WHAT YOU SHOULD DO |
For this exercise, copy the data exactly and omit any images.
⟨
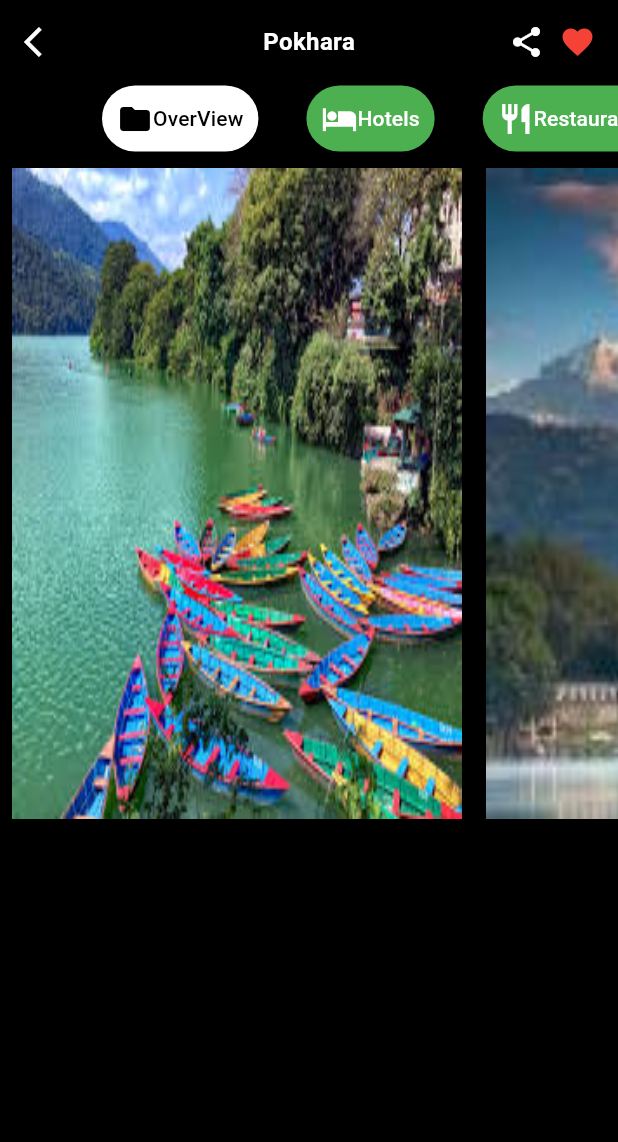
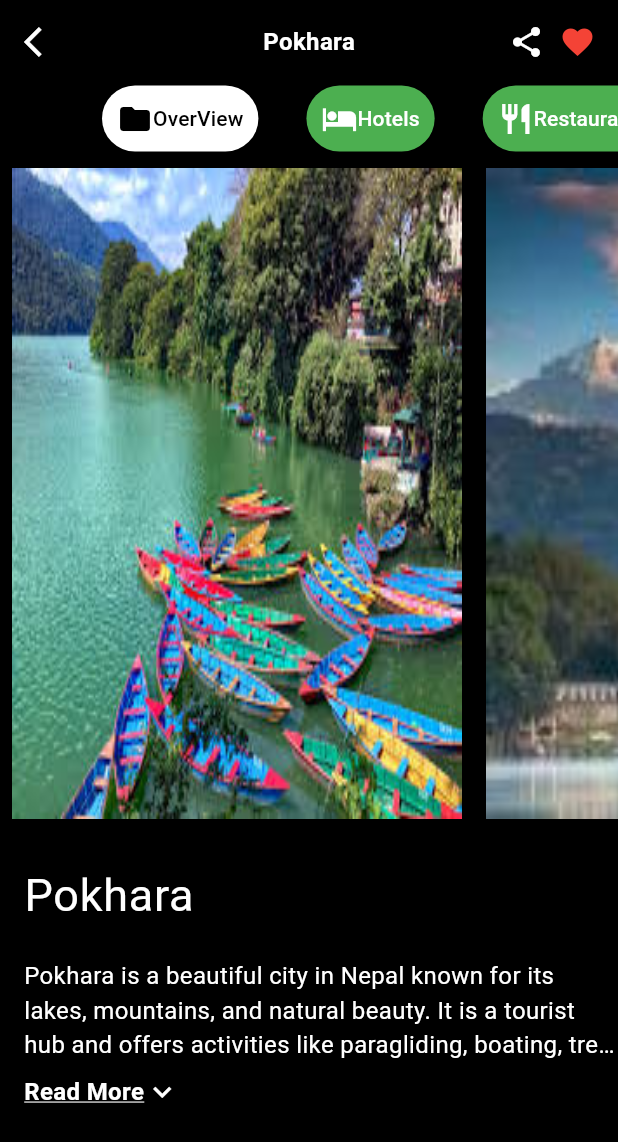
Before and after one commit to JayaramDhungana/first_task, a Flutter app: the screen it shows after launch, on a phone screen of 412 x 824 dp. Shown: the top 1142 px of the screen. Run offline on Flutter 3.47's test engine with Material 3 defaults, Android fonts, the phone set to English and light mode, and no system bars; our stand-ins replace flutter_riverpod.

Commit message:
expandable text feature implemented

```diff
--- /dev/null
+++ b/lib/provider/expandable_text_provider.dart
@@ -0,0 +1,15 @@
+import 'package:flutter/material.dart';
+import 'package:flutter_riverpod/flutter_riverpod.dart';
+
+class ExpandableTextProvider extends ChangeNotifier {
+  bool isExpanded = false;
+
+  void changeExpanded() {
+    isExpanded = !isExpanded;
+    notifyListeners();
+  }
+}
+
+final expandableTextProvider = ChangeNotifierProvider((ref) {
+  return ExpandableTextProvider();
+});
--- a/lib/screens/over_view_screen.dart
+++ b/lib/screens/over_view_screen.dart
@@ -1,3 +1,4 @@
+import 'package:first_task/widgets/expandable_text_widget.dart';
 import 'package:flutter/material.dart';
 
 class OverViewScreen extends StatefulWidget {
@@ -19,7 +20,8 @@ class _OverViewScreenState extends State<OverViewScreen> {
   Widget build(BuildContext context) {
     return Scaffold(
       backgroundColor: Colors.black,
-      body: Column(
+      body: SingleChildScrollView(
+        child: Column(
           children: [
             SizedBox(
               height: 450,
@@ -42,7 +44,28 @@ class _OverViewScreenState extends State<OverViewScreen> {
                 },
               ),
             ),
+            Padding(
+              padding: const EdgeInsets.only(top: 20, left: 16),
+              child: Row(
+                children: [
+                  Text(
+                    "Pokhara",
+                    style: Theme.of(
+                      context,
+                    ).textTheme.bodyLarge!.copyWith(fontSize: 30),
+                  ),
                 ],
+              ),
+            ),
+            Padding(
+              padding: const EdgeInsets.only(top: 20, left: 16),
+              child: ExpandableTextWidget(
+                text:
+                    "Pokhara is a beautiful city in Nepal known for its lakes, mountains, and natural beauty. It is a tourist hub and offers activities like paragliding, boating, trekking, and more. The city is also a gateway to the Annapurna mountain range.",
+              ),
+            ),
+          ],
+        ),
       ),
     );
   }
--- /dev/null
+++ b/lib/widgets/expandable_text_widget.dart
@@ -0,0 +1,76 @@
+// expandable_text.dart
+import 'package:first_task/provider/expandable_text_provider.dart';
+import 'package:flutter/material.dart';
+import 'package:flutter_riverpod/flutter_riverpod.dart';
+// import your provider
+
+class ExpandableTextWidget extends ConsumerWidget {
+  final String text;
+  final int trimLines;
+
+  const ExpandableTextWidget({
+    super.key,
+    required this.text,
+    this.trimLines = 3,
+  });
+
+  @override
+  Widget build(BuildContext context, WidgetRef ref) {
+    final expandProvider = ref.watch(expandableTextProvider);
+    final notifier = ref.read(expandableTextProvider.notifier);
+
+    final textSpan = TextSpan(
+      text: text,
+      style: TextStyle(color: Colors.white, fontSize: 12),
+    );
+
+    return LayoutBuilder(
+      builder: (context, size) {
+        final textPainter = TextPainter(
+          text: textSpan,
+          maxLines: trimLines,
+          textDirection: TextDirection.ltr,
+        )..layout(maxWidth: size.maxWidth);
+
+        final isOverflow = textPainter.didExceedMaxLines;
+
+        return Column(
+          crossAxisAlignment: CrossAxisAlignment.start,
+          children: [
+            Text(
+              text,
+              maxLines: expandProvider.isExpanded ? null : trimLines,
+              overflow:
+                  expandProvider.isExpanded
+                      ? TextOverflow.visible
+                      : TextOverflow.ellipsis,
+              style: TextStyle(color: Colors.white, fontSize: 16),
+            ),
+            if (isOverflow)
+              InkWell(
+                onTap: () => notifier.changeExpanded(),
+                child: Padding(
+                  padding: const EdgeInsets.only(top: 8.0),
+                  child: Row(
+                    children: [
+                      Text(
+                        expandProvider.isExpanded ? "See less" : "Read More",
+                        style: TextStyle(
+                          decoration: TextDecoration.underline,
+                          decorationColor: Colors.white,
+
+                          color: Colors.white,
+                          fontWeight: FontWeight.bold,
+                        ),
+                      ),
+                      Icon(Icons.keyboard_arrow_down, color: Colors.white),
+                    ],
+                  ),
+                ),
+              ),
+          ],
+        );
+      },
+    );
+  }
+}
```
Lines whose indentation alone changed are shown as unchanged.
⟩
FINISHED EXERCISE |
Before and after one commit to JayaramDhungana/first_task, a Flutter app: the screen it shows after launch, on a phone screen of 412 x 824 dp. Shown: the top 1142 px of the screen. Run offline on Flutter 3.47's test engine with Material 3 defaults, Android fonts, the phone set to English and light mode, and no system bars; our stand-ins replace flutter_riverpod.

Commit message:
expandable text feature implemented

```diff
--- /dev/null
+++ b/lib/provider/expandable_text_provider.dart
@@ -0,0 +1,15 @@
+import 'package:flutter/material.dart';
+import 'package:flutter_riverpod/flutter_riverpod.dart';
+
+class ExpandableTextProvider extends ChangeNotifier {
+  bool isExpanded = false;
+
+  void changeExpanded() {
+    isExpanded = !isExpanded;
+    notifyListeners();
+  }
+}
+
+final expandableTextProvider = ChangeNotifierProvider((ref) {
+  return ExpandableTextProvider();
+});
--- a/lib/screens/over_view_screen.dart
+++ b/lib/screens/over_view_screen.dart
@@ -1,3 +1,4 @@
+import 'package:first_task/widgets/expandable_text_widget.dart';
 import 'package:flutter/material.dart';
 
 class OverViewScreen extends StatefulWidget {
@@ -19,7 +20,8 @@ class _OverViewScreenState extends State<OverViewScreen> {
   Widget build(BuildContext context) {
     return Scaffold(
       backgroundColor: Colors.black,
-      body: Column(
+      body: SingleChildScrollView(
+        child: Column(
           children: [
             SizedBox(
               height: 450,
@@ -42,7 +44,28 @@ class _OverViewScreenState extends State<OverViewScreen> {
                 },
               ),
             ),
+            Padding(
+              padding: const EdgeInsets.only(top: 20, left: 16),
+              child: Row(
+                children: [
+                  Text(
+                    "Pokhara",
+                    style: Theme.of(
+                      context,
+                    ).textTheme.bodyLarge!.copyWith(fontSize: 30),
+                  ),
                 ],
+              ),
+            ),
+            Padding(
+              padding: const EdgeInsets.only(top: 20, left: 16),
+              child: ExpandableTextWidget(
+                text:
+                    "Pokhara is a beautiful city in Nepal known for its lakes, mountains, and natural beauty. It is a tourist hub and offers activities like paragliding, boating, trekking, and more. The city is also a gateway to the Annapurna mountain range.",
+              ),
+            ),
+          ],
+        ),
       ),
     );
   }
--- /dev/null
+++ b/lib/widgets/expandable_text_widget.dart
@@ -0,0 +1,76 @@
+// expandable_text.dart
+import 'package:first_task/provider/expandable_text_provider.dart';
+import 'package:flutter/material.dart';
+import 'package:flutter_riverpod/flutter_riverpod.dart';
+// import your provider
+
+class ExpandableTextWidget extends ConsumerWidget {
+  final String text;
+  final int trimLines;
+
+  const ExpandableTextWidget({
+    super.key,
+    required this.text,
+    this.trimLines = 3,
+  });
+
+  @override
+  Widget build(BuildContext context, WidgetRef ref) {
+    final expandProvider = ref.watch(expandableTextProvider);
+    final notifier = ref.read(expandableTextProvider.notifier);
+
+    final textSpan = TextSpan(
+      text: text,
+      style: TextStyle(color: Colors.white, fontSize: 12),
+    );
+
+    return LayoutBuilder(
+      builder: (context, size) {
+        final textPainter = TextPainter(
+          text: textSpan,
+          maxLines: trimLines,
+          textDirection: TextDirection.ltr,
+        )..layout(maxWidth: size.maxWidth);
+
+        final isOverflow = textPainter.didExceedMaxLines;
+
+        return Column(
+          crossAxisAlignment: CrossAxisAlignment.start,
+          children: [
+            Text(
+              text,
+              maxLines: expandProvider.isExpanded ? null : trimLines,
+              overflow:
+                  expandProvider.isExpanded
+                      ? TextOverflow.visible
+                      : TextOverflow.ellipsis,
+              style: TextStyle(color: Colors.white, fontSize: 16),
+            ),
+            if (isOverflow)
+              InkWell(
+                onTap: () => notifier.changeExpanded(),
+                child: Padding(
+                  padding: const EdgeInsets.only(top: 8.0),
+                  child: Row(
+                    children: [
+                      Text(
+                        expandProvider.isExpanded ? "See less" : "Read More",
+                        style: TextStyle(
+                          decoration: TextDecoration.underline,
+                          decorationColor: Colors.white,
+
+                          color: Colors.white,
+                          fontWeight: FontWeight.bold,
+                        ),
+                      ),
+                      Icon(Icons.keyboard_arrow_down, color: Colors.white),
+                    ],
+                  ),
+                ),
+              ),
+          ],
+        );
+      },
+    );
+  }
+}
```
Lines whose indentation alone changed are shown as unchanged.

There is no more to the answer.